Since 1 July, Australian consumers have had greater certainty about the origins of the food they buy, due to the introduction of mandatory Country of Origin food labelling. The ACCC is now conducting market surveillance checks on 10,000 food products to ensure businesses are correctly displaying the new labels.
All businesses—including manufacturers, processors and importers that offer food for retail sale in Australia—need to comply with the Country of Origin Food Labelling Information Standard, which specifies how claims can be made about the origin of food products.
The new requirements apply to most food offered for retail sale in Australia, including food sold in stores or markets, online or from a vending machine. It does, however, exclude food sold in restaurants, cafes, take-away shops or schools.
“Consumers should look out for the new labels if they want to find out where their food is grown, produced, made or packed, so they can make an informed decision about the food they buy,” ACCC Deputy Chair Mick Keogh says.
“We’ve been providing guidance for businesses over the past two years about the new food labelling system, including how to apply and interpret the standard. We are now entering the compliance phase, where we are making sure businesses are presenting accurate information about country of origin to their customers.”
The ACCC’s market surveillance aims to identify businesses that may not be complying with the food labelling laws.
“We have people on the ground to carry out these inspections and will initially focus on fresh or short shelf products sold by supermarkets, both large and small. We will raise concerns with businesses where we believe there is an issue with country of origin labelling. As always, we are able to escalate cases which warrant stronger action,” Mick says.

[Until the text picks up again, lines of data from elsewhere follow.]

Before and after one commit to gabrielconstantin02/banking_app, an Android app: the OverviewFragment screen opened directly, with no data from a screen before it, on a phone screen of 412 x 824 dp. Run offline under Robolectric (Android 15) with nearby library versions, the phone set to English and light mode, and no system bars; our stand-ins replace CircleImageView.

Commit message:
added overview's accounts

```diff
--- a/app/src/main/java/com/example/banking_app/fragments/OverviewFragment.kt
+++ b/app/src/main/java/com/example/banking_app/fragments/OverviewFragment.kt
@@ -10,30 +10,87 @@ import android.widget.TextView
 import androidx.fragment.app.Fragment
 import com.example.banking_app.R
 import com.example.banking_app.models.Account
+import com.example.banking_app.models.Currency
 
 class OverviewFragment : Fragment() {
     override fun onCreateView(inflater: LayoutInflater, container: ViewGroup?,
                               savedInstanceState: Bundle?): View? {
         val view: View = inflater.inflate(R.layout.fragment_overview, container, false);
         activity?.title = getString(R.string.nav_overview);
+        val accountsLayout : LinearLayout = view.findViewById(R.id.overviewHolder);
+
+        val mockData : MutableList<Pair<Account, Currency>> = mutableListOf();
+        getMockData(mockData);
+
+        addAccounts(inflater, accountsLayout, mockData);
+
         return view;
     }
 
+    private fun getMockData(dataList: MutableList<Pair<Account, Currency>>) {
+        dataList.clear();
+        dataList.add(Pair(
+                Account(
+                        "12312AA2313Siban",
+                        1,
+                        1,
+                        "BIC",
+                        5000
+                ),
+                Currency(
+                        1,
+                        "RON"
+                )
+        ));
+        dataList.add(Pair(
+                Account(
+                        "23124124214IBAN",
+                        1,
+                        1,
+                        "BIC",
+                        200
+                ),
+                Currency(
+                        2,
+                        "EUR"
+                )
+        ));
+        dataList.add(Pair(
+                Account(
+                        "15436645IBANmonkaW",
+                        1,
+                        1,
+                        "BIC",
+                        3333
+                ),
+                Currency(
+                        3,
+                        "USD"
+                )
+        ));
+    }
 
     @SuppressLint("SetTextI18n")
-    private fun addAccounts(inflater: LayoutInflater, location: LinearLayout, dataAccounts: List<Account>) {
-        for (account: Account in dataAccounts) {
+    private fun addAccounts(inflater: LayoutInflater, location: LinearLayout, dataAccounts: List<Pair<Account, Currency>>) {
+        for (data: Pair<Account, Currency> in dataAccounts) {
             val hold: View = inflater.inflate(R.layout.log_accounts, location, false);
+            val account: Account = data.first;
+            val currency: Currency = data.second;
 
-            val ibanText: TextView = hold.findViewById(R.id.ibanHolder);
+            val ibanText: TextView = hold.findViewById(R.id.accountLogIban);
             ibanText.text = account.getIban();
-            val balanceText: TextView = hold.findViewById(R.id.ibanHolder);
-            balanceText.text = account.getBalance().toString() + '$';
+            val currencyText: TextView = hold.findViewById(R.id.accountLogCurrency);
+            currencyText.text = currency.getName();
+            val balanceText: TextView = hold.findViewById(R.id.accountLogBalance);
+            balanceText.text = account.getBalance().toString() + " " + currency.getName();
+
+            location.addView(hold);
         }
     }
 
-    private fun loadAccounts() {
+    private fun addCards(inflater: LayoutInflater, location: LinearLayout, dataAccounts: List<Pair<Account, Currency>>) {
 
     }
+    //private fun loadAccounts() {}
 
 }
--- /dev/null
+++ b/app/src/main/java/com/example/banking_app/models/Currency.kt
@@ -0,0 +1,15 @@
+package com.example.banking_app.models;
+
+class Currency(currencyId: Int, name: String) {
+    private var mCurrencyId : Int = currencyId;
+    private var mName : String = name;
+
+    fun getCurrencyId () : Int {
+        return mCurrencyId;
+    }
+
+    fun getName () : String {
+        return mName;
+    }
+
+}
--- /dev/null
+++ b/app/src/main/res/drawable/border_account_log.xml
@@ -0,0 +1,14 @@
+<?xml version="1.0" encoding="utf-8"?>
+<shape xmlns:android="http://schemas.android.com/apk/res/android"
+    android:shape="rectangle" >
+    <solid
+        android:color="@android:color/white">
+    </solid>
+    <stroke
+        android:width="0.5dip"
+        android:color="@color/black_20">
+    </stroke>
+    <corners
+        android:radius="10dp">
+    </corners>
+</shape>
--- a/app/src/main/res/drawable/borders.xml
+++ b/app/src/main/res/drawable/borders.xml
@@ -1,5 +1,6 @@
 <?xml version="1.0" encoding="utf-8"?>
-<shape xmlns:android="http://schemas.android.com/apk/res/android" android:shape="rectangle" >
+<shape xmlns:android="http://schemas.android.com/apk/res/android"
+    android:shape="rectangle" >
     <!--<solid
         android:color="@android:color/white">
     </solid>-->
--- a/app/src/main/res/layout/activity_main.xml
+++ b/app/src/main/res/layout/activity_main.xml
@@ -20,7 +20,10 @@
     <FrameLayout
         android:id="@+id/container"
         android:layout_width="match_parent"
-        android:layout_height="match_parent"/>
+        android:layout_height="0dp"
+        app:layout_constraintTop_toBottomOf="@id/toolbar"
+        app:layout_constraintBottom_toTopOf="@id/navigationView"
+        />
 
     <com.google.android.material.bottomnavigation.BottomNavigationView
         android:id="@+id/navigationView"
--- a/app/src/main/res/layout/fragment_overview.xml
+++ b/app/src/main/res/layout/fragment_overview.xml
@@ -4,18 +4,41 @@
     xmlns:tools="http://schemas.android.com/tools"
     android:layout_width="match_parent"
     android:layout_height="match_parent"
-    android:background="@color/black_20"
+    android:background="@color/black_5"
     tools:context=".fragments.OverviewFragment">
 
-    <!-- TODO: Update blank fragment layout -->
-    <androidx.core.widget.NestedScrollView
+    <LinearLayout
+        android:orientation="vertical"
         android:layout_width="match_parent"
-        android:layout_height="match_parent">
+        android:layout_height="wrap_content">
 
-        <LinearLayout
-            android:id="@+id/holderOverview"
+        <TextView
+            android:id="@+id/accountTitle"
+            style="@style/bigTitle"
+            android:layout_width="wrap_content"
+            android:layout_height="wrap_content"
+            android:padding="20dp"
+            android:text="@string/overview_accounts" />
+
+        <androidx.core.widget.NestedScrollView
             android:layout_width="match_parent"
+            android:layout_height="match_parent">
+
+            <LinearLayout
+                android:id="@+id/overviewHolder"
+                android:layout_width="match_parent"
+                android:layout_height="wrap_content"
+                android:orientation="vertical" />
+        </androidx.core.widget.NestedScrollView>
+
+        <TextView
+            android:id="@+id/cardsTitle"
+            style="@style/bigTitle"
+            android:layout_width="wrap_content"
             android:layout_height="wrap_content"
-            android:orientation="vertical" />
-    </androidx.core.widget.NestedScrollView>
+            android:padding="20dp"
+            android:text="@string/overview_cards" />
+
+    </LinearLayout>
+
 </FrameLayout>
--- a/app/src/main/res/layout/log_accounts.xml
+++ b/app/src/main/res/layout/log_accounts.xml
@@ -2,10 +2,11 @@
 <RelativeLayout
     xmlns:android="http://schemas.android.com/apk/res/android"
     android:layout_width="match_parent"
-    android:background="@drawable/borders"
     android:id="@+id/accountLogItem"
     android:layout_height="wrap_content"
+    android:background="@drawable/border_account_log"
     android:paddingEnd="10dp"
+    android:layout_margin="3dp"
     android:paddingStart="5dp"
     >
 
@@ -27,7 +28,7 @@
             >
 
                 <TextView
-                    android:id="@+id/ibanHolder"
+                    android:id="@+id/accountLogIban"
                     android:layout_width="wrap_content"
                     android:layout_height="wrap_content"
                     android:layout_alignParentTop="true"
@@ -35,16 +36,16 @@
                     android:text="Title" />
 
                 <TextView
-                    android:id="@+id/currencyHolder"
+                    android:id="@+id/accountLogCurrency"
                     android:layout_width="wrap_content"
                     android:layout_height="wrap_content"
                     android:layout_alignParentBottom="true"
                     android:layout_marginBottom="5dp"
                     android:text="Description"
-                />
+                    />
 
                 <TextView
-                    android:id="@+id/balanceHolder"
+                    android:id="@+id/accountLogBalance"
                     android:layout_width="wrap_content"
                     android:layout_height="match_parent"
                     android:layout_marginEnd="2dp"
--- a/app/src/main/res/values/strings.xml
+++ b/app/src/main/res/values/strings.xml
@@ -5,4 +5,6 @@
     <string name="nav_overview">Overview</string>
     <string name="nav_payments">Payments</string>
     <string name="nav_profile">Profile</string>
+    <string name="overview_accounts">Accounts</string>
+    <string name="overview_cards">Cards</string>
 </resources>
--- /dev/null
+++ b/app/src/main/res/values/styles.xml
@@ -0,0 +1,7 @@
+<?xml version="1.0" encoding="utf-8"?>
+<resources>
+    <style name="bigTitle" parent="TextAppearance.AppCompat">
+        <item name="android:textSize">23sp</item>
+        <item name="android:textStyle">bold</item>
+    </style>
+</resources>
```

“Some consumers are willing to pay extra for products grown, produced or made in Australia, and producers and importers should be aware that any claim which is likely to mislead consumers will also be a breach of the law. We just want to ensure that consumers can make informed choices and businesses have a level playing field to compete fairly in relation to these claims.”